Podcast: Social Protection in Kenya

According to Kenya’s Social Protection Policy, poverty, disease, and ignorance were identified at the time of independence in 1963 as the critical challenges facing the new nation of Kenya. While some degree of success has been achieved in the area of education, progress in reducing poverty and providing healthcare has barely been made. 56 years after independence, “poverty and vulnerability remain major challenges, with almost one in every two Kenyans trapped in a long-term, chronic and inter-generational cycle of poverty.” Our Constitution in Article 43 guarantees all Kenyans their economic, social, and cultural rights. It asserts the “right for every person…to social security and binds the state to provide appropriate social security to persons who are unable to support themselves and their dependents.” This right is closely linked to other social protection rights, including the right to healthcare, human dignity, reasonable working conditions, and access to justice.

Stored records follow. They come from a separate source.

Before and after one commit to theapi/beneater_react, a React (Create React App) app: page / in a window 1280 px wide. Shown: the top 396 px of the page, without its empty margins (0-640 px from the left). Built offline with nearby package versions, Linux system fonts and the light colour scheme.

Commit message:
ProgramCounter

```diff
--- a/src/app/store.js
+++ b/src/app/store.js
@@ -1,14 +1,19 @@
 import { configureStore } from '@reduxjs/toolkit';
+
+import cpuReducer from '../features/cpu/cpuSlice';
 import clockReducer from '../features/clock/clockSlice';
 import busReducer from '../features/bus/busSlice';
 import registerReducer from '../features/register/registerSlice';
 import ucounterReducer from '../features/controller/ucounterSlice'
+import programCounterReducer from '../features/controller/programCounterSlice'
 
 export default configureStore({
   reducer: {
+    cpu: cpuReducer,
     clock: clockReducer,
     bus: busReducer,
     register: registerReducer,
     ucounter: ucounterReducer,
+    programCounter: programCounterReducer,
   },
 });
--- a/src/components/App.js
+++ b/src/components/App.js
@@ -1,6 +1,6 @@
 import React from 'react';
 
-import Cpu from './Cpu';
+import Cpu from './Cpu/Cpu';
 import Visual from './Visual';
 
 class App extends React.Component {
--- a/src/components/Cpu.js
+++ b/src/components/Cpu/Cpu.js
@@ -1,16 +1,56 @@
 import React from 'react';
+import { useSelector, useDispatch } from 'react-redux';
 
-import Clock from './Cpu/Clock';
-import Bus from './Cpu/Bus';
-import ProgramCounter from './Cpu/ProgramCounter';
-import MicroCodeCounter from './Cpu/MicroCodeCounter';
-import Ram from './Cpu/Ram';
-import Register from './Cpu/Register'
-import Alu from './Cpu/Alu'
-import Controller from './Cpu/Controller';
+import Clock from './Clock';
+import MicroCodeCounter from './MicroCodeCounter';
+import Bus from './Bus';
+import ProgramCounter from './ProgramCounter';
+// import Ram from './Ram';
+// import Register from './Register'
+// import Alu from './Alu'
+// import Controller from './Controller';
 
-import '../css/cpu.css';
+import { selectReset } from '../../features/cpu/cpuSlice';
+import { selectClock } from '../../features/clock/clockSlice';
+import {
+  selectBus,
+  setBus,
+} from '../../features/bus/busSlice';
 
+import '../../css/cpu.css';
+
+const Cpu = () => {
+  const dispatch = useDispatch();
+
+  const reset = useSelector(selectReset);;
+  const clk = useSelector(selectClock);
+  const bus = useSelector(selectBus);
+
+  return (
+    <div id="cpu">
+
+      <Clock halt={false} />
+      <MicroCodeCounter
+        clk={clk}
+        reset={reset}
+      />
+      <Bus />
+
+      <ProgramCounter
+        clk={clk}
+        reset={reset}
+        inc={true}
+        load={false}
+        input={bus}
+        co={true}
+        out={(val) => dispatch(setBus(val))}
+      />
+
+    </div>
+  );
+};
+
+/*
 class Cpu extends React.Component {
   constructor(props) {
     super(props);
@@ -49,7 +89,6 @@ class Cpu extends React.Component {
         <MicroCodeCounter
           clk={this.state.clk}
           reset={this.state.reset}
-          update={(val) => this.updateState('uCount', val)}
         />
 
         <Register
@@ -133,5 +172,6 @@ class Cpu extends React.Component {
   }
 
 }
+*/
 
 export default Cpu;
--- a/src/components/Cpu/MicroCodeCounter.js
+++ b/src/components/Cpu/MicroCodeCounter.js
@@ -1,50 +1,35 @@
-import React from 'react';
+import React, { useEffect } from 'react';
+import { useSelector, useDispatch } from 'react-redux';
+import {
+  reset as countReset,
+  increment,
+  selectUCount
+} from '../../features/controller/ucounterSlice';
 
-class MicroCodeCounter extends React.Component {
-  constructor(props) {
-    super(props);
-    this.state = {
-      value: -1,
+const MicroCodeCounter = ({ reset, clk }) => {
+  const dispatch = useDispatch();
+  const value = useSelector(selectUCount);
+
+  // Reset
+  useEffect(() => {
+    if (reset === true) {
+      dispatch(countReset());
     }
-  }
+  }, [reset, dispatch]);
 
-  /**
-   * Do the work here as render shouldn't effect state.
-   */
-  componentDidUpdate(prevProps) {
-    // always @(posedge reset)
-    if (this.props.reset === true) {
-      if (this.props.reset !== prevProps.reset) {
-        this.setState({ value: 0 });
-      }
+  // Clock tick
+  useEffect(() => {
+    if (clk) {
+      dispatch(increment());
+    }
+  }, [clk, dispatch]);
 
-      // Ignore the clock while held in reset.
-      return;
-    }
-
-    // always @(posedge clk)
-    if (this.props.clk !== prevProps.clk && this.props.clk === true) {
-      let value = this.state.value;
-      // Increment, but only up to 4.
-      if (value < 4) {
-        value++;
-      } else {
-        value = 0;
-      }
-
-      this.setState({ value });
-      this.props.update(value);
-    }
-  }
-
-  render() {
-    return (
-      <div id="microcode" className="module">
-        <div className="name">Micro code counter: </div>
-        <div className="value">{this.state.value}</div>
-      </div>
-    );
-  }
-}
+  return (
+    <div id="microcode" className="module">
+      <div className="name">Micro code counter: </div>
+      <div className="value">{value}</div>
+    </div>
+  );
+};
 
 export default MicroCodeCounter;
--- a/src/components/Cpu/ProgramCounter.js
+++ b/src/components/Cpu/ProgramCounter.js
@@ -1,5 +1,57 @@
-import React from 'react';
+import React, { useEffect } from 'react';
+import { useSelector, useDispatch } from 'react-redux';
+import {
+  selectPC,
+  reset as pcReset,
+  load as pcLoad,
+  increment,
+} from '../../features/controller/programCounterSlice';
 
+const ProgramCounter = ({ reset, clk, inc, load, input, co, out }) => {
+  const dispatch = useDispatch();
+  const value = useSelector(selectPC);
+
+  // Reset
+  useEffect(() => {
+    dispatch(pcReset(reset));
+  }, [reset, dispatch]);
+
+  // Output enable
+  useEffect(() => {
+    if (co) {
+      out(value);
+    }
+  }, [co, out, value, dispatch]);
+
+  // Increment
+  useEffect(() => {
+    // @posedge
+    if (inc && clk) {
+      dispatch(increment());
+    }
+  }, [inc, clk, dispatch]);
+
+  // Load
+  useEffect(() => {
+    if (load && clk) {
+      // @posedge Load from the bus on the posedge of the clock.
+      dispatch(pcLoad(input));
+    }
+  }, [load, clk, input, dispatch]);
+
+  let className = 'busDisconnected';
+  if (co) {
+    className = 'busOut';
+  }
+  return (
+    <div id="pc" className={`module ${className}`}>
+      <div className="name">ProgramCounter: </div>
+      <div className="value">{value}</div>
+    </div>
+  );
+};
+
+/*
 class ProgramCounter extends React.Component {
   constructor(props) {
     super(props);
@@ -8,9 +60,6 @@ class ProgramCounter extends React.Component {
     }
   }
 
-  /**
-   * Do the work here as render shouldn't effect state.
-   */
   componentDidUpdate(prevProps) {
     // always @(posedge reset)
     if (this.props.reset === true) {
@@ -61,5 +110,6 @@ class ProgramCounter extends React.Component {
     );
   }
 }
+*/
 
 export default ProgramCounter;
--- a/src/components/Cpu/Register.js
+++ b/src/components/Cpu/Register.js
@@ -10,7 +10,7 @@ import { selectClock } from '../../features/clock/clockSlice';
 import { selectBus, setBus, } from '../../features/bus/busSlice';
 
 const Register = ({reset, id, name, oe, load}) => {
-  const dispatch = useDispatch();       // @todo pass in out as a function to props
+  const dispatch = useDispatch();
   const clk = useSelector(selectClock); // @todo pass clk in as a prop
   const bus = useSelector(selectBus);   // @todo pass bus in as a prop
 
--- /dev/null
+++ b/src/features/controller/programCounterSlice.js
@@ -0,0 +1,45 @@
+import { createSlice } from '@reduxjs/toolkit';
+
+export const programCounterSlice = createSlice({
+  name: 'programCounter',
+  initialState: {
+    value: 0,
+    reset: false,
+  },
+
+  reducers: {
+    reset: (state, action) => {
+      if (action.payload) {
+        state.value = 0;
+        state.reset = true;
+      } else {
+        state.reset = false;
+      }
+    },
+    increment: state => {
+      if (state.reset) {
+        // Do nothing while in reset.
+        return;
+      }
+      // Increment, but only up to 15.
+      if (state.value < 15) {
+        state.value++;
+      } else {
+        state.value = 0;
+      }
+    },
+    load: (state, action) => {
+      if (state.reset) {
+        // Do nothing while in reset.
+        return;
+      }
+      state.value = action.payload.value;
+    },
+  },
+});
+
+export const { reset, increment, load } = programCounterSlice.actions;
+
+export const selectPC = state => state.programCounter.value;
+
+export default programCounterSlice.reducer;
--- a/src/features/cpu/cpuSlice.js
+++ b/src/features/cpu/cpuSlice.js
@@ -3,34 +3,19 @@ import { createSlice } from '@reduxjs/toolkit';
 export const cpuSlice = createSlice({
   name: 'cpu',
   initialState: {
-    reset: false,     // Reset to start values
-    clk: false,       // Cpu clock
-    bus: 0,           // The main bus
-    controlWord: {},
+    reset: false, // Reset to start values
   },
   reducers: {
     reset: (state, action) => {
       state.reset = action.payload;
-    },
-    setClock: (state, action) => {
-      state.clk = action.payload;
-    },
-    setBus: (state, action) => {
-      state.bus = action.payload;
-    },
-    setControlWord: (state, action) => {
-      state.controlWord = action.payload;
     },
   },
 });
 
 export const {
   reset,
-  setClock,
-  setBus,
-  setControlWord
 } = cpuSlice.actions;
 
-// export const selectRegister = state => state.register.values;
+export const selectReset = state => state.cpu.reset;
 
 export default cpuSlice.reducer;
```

Article 21 establishes the progressive realization of social and economic rights and obligates the state to “observe, respect, protect, promote, and fulfill the rights and fundamental freedoms in the Bill of Rights.”